--- Data supplied Enclosed Below ---
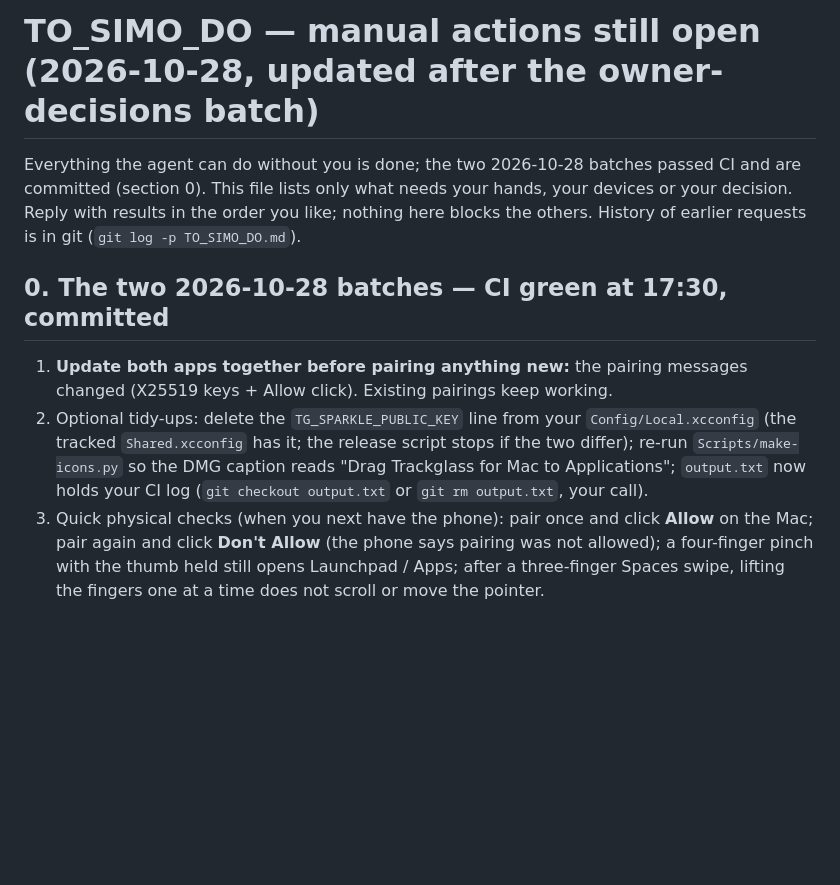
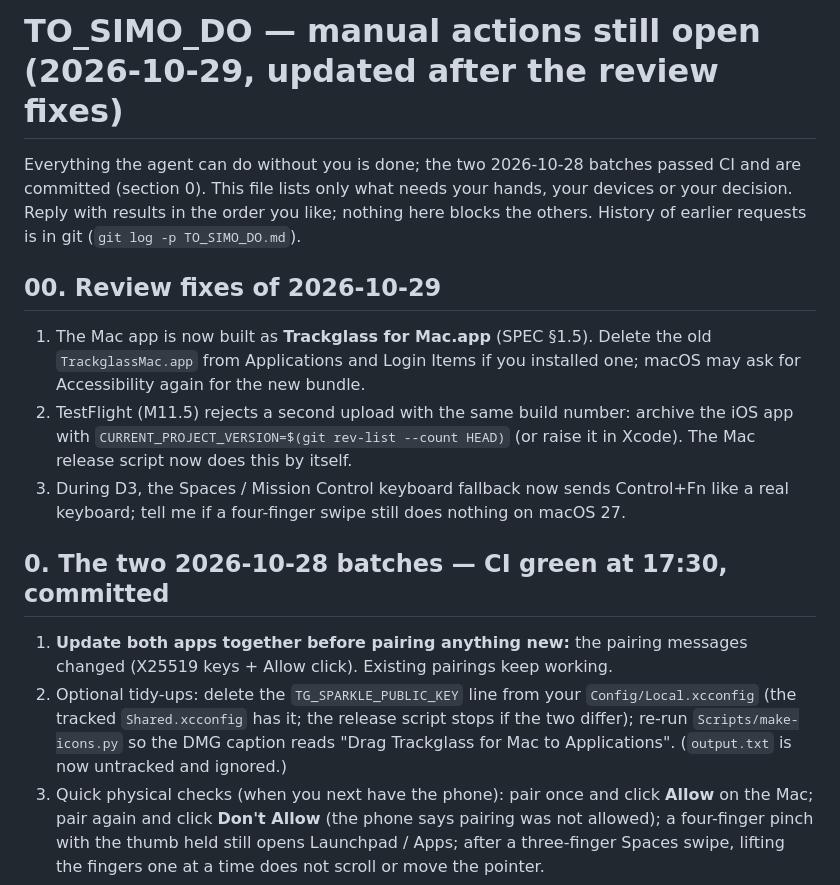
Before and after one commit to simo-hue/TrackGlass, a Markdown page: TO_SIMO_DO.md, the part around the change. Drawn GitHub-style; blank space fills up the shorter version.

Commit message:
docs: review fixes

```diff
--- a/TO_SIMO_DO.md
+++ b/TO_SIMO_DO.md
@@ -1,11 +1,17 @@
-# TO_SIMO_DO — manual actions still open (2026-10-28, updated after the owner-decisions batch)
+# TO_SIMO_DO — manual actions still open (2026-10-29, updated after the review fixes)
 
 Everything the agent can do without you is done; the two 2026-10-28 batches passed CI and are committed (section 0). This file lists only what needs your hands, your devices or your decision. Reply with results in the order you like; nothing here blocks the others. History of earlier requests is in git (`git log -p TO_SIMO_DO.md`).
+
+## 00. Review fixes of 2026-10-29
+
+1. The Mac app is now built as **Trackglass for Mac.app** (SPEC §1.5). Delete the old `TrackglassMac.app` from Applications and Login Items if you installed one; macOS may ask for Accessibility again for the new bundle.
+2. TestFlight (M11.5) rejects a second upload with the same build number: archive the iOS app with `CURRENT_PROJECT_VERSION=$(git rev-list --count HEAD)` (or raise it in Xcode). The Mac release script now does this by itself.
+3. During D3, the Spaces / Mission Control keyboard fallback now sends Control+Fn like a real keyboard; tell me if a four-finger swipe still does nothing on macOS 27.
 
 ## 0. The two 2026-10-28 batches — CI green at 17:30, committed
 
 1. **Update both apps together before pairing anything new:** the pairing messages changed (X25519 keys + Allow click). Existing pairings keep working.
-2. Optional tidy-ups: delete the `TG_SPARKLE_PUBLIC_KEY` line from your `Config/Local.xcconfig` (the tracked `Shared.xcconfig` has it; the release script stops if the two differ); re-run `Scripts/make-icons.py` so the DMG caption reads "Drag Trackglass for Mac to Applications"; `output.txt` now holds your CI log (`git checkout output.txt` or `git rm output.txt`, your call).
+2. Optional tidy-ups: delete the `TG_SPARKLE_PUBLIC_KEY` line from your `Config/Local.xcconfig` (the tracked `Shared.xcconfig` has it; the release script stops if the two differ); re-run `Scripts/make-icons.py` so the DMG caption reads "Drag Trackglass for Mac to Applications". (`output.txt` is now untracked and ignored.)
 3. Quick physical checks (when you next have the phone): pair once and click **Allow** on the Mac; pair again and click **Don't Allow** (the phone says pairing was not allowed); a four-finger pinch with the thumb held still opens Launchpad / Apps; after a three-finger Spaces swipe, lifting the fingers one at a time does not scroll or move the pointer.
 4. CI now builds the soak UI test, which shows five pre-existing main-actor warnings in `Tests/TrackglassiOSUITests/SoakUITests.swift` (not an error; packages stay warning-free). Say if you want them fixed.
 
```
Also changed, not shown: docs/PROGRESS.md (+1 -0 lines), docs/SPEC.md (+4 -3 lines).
--- End of Enclosed Data supplied ---
--- Data supplied Enclosed Below ---
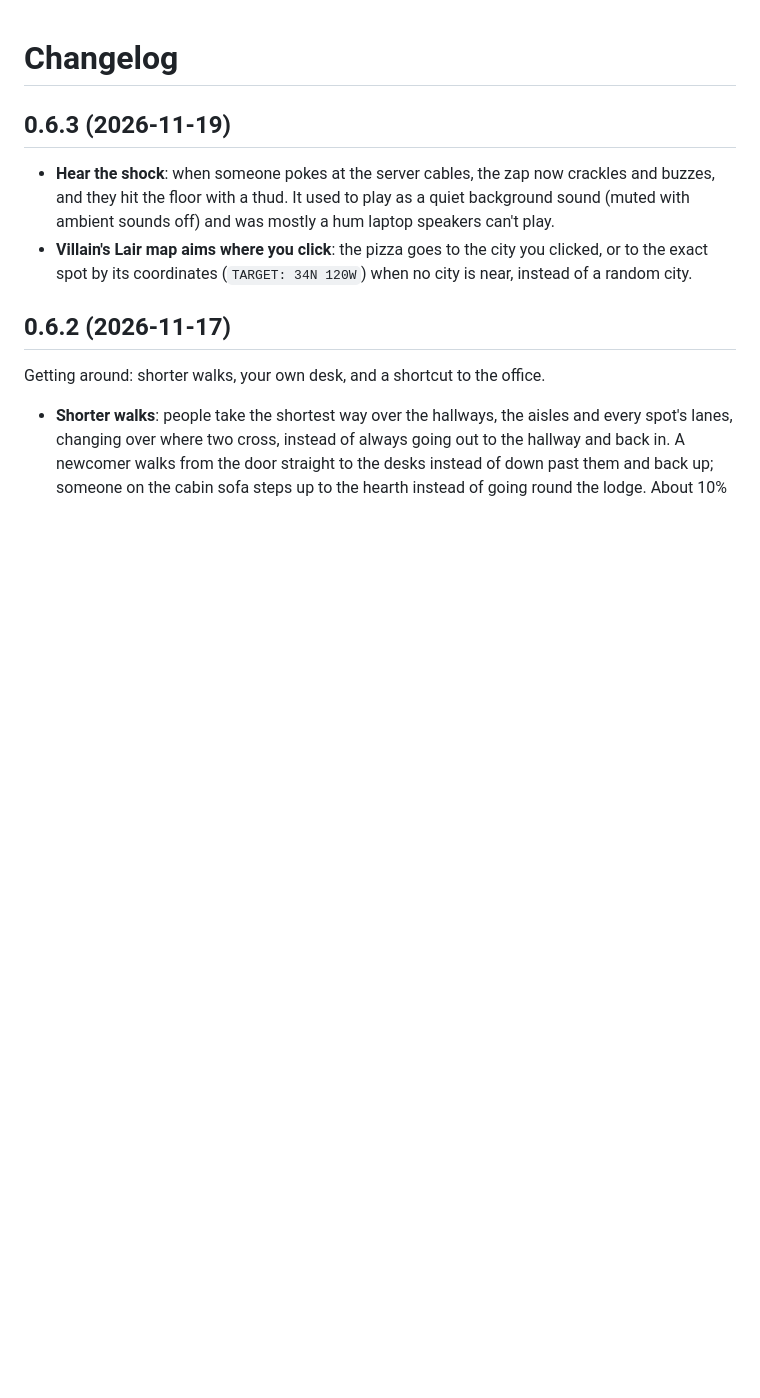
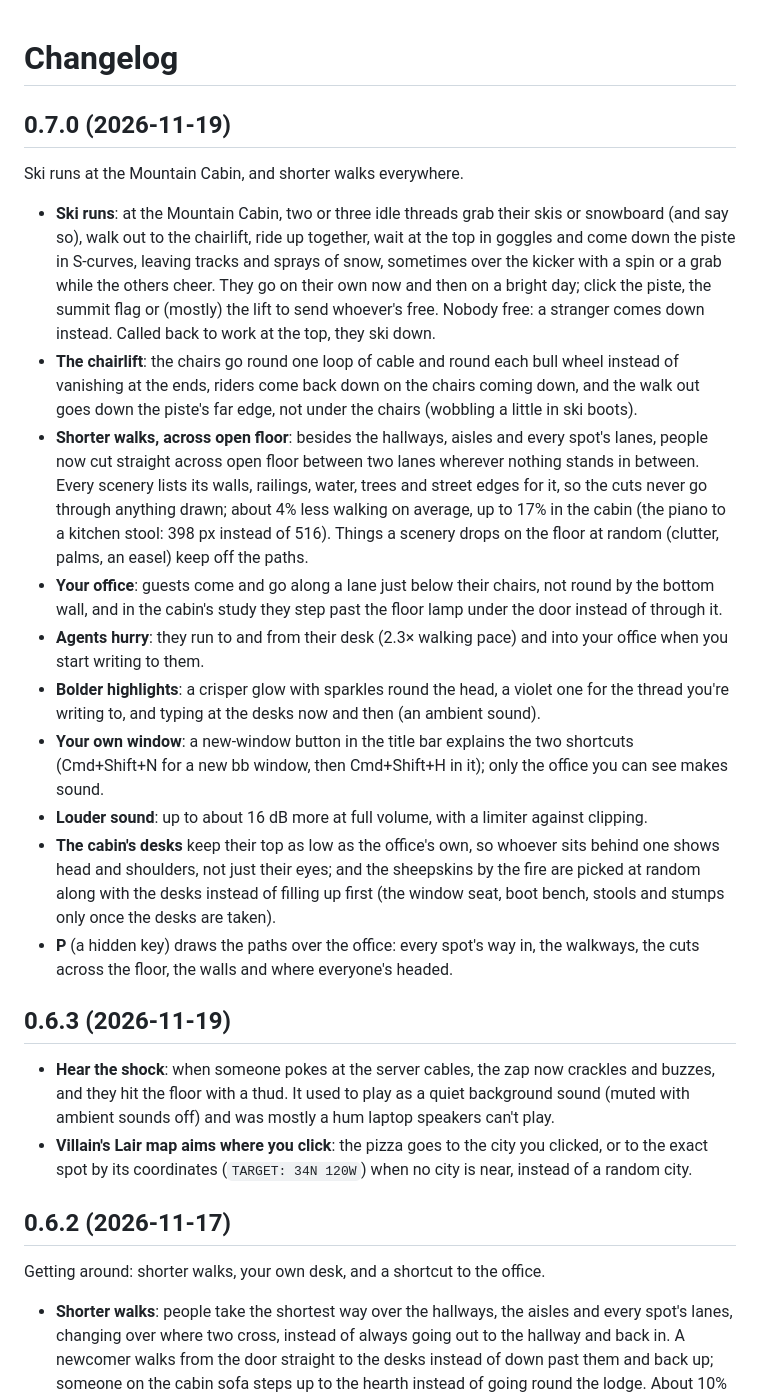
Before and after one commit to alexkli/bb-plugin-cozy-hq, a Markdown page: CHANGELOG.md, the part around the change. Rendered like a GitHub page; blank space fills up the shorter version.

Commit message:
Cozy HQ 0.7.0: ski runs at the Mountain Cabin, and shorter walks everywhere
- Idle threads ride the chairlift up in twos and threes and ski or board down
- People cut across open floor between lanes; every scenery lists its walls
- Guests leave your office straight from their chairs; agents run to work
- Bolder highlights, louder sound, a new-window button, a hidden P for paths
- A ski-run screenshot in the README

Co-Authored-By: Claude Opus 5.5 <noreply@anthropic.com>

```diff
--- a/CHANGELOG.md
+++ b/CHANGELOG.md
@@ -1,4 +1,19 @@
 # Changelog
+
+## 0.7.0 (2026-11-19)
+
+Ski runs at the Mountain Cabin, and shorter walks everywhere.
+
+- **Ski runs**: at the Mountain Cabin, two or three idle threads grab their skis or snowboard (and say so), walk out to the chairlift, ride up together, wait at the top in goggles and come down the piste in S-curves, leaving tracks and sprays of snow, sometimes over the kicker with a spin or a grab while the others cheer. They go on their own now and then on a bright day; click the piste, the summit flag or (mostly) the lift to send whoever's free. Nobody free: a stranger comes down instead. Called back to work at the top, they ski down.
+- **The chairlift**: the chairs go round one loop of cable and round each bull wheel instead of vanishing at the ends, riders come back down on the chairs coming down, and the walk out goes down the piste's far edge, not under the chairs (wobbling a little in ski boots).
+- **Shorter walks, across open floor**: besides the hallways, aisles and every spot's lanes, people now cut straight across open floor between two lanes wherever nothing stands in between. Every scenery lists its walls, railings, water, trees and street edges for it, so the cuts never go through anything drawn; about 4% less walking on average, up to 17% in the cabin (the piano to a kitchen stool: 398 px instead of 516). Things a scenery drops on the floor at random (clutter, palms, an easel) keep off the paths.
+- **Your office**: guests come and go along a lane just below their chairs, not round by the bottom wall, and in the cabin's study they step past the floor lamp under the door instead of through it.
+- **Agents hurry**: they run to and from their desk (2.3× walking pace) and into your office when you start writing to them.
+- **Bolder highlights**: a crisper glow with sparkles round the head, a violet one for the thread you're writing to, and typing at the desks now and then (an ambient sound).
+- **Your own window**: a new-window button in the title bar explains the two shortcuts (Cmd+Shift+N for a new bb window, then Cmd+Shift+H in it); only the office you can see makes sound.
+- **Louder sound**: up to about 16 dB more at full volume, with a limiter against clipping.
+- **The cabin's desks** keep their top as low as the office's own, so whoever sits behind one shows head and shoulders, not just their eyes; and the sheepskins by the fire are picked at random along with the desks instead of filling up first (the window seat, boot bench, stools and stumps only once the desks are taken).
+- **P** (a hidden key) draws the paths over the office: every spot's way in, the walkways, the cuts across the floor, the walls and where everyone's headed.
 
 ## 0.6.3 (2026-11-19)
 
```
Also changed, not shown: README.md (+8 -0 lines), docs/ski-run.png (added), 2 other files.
--- End of Enclosed Data supplied ---
--- Data supplied Enclosed Below ---
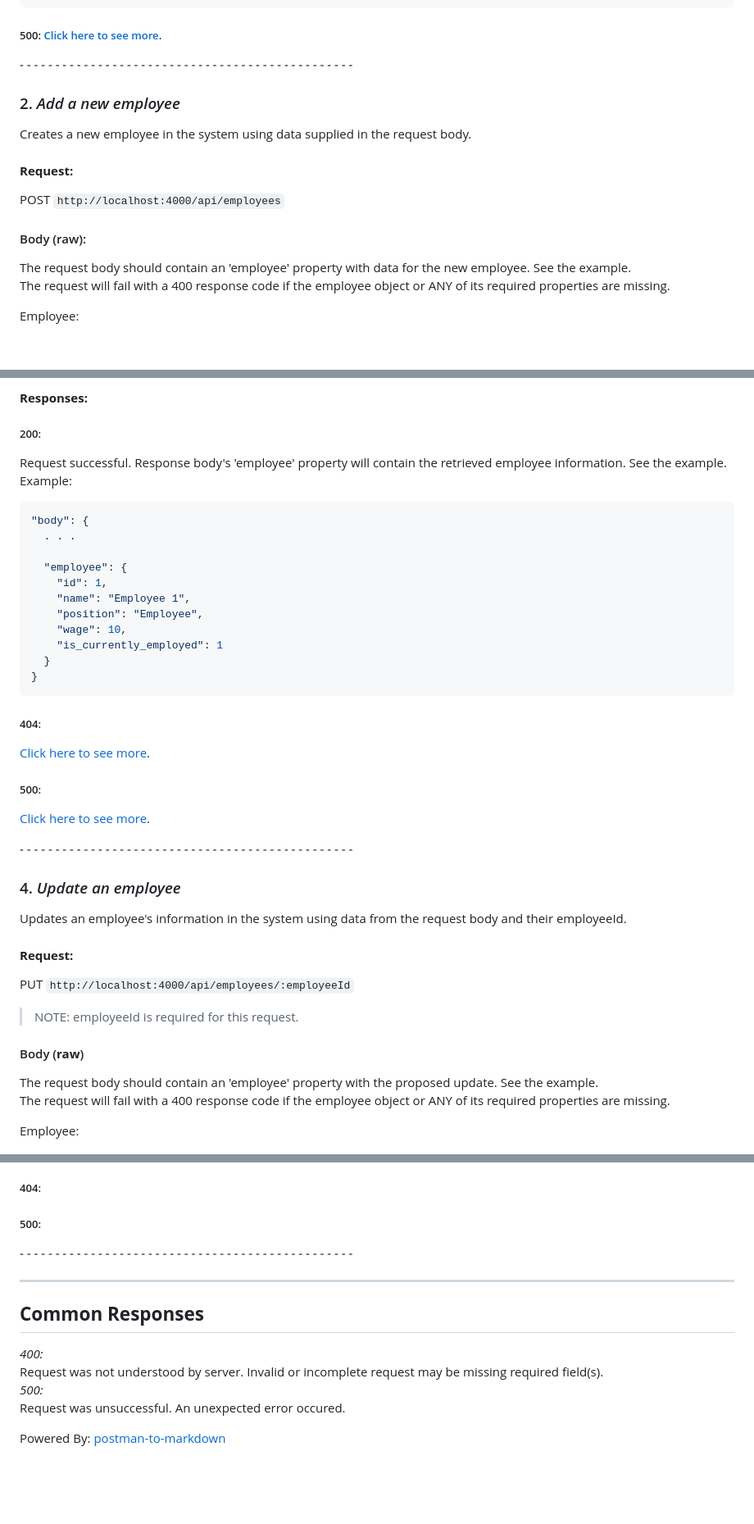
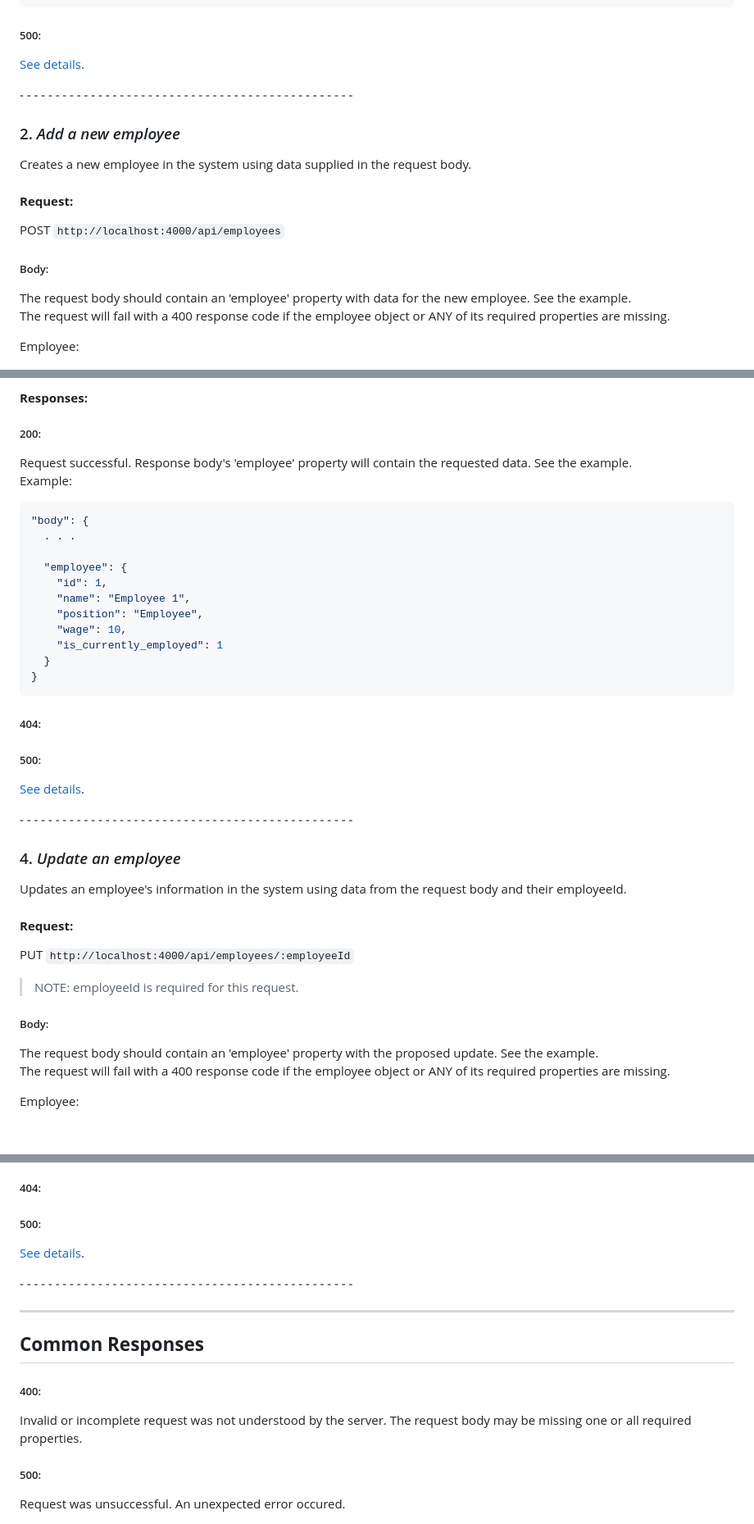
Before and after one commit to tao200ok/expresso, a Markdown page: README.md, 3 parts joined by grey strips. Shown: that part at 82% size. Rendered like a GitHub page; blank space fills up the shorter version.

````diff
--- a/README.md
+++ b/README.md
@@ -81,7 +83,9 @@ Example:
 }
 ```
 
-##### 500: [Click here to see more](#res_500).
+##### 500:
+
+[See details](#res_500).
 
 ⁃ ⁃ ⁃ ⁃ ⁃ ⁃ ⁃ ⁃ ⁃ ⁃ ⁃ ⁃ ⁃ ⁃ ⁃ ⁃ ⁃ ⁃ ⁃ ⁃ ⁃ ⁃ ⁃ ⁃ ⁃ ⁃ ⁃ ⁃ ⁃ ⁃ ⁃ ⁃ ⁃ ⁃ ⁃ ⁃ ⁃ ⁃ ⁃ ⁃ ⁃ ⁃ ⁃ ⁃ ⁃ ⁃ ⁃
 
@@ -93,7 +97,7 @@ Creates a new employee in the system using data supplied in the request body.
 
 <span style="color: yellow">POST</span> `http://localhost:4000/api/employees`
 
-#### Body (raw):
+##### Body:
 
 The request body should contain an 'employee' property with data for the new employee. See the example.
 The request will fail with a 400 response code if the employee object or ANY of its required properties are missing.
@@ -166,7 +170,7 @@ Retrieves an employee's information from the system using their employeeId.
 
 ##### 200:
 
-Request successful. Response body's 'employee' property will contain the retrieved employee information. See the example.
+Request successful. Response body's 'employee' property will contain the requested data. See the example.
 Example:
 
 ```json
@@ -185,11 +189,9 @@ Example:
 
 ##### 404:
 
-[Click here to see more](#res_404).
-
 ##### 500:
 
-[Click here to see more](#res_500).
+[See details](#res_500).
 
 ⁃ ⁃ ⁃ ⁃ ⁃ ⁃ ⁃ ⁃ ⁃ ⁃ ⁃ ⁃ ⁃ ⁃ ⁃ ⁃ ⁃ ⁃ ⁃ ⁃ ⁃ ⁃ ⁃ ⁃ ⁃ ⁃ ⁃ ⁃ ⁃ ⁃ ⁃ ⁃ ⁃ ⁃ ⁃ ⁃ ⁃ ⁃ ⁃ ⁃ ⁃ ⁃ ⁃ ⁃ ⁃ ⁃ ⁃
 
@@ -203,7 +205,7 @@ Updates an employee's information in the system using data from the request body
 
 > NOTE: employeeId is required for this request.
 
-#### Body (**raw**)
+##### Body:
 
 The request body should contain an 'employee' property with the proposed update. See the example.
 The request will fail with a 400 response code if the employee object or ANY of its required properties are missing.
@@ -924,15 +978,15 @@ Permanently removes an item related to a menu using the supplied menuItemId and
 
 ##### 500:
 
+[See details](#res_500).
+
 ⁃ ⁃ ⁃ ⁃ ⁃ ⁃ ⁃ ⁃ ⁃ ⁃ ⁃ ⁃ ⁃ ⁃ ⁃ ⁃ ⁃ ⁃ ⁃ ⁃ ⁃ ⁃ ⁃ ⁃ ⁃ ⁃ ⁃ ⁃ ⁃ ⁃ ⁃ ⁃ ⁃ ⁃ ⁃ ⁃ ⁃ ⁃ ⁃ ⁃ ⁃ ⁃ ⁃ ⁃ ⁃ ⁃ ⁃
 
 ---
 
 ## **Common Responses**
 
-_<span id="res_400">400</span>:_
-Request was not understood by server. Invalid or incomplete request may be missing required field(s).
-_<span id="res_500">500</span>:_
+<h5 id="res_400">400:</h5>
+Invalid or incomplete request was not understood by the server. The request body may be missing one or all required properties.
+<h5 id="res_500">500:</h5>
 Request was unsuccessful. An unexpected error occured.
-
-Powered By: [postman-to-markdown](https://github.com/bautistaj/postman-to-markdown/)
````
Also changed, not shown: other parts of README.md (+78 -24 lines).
--- End of Enclosed Data supplied ---
• [Exercise objective] Filter the records above, keeping each line that contains the word "still".

• [Written reply]
-# TO_SIMO_DO — manual actions still open (2026-10-28, updated after the owner-decisions batch)
+# TO_SIMO_DO — manual actions still open (2026-10-29, updated after the review fixes)
+3. During D3, the Spaces / Mission Control keyboard fallback now sends Control+Fn like a real keyboard; tell me if a four-finger swipe still does nothing on macOS 27.
 3. Quick physical checks (when you next have the phone): pair once and click **Allow** on the Mac; pair again and click **Don't Allow** (the phone says pairing was not allowed); a four-finger pinch with the thumb held still opens Launchpad / Apps; after a three-finger Spaces swipe, lifting the fingers one at a time does not scroll or move the pointer.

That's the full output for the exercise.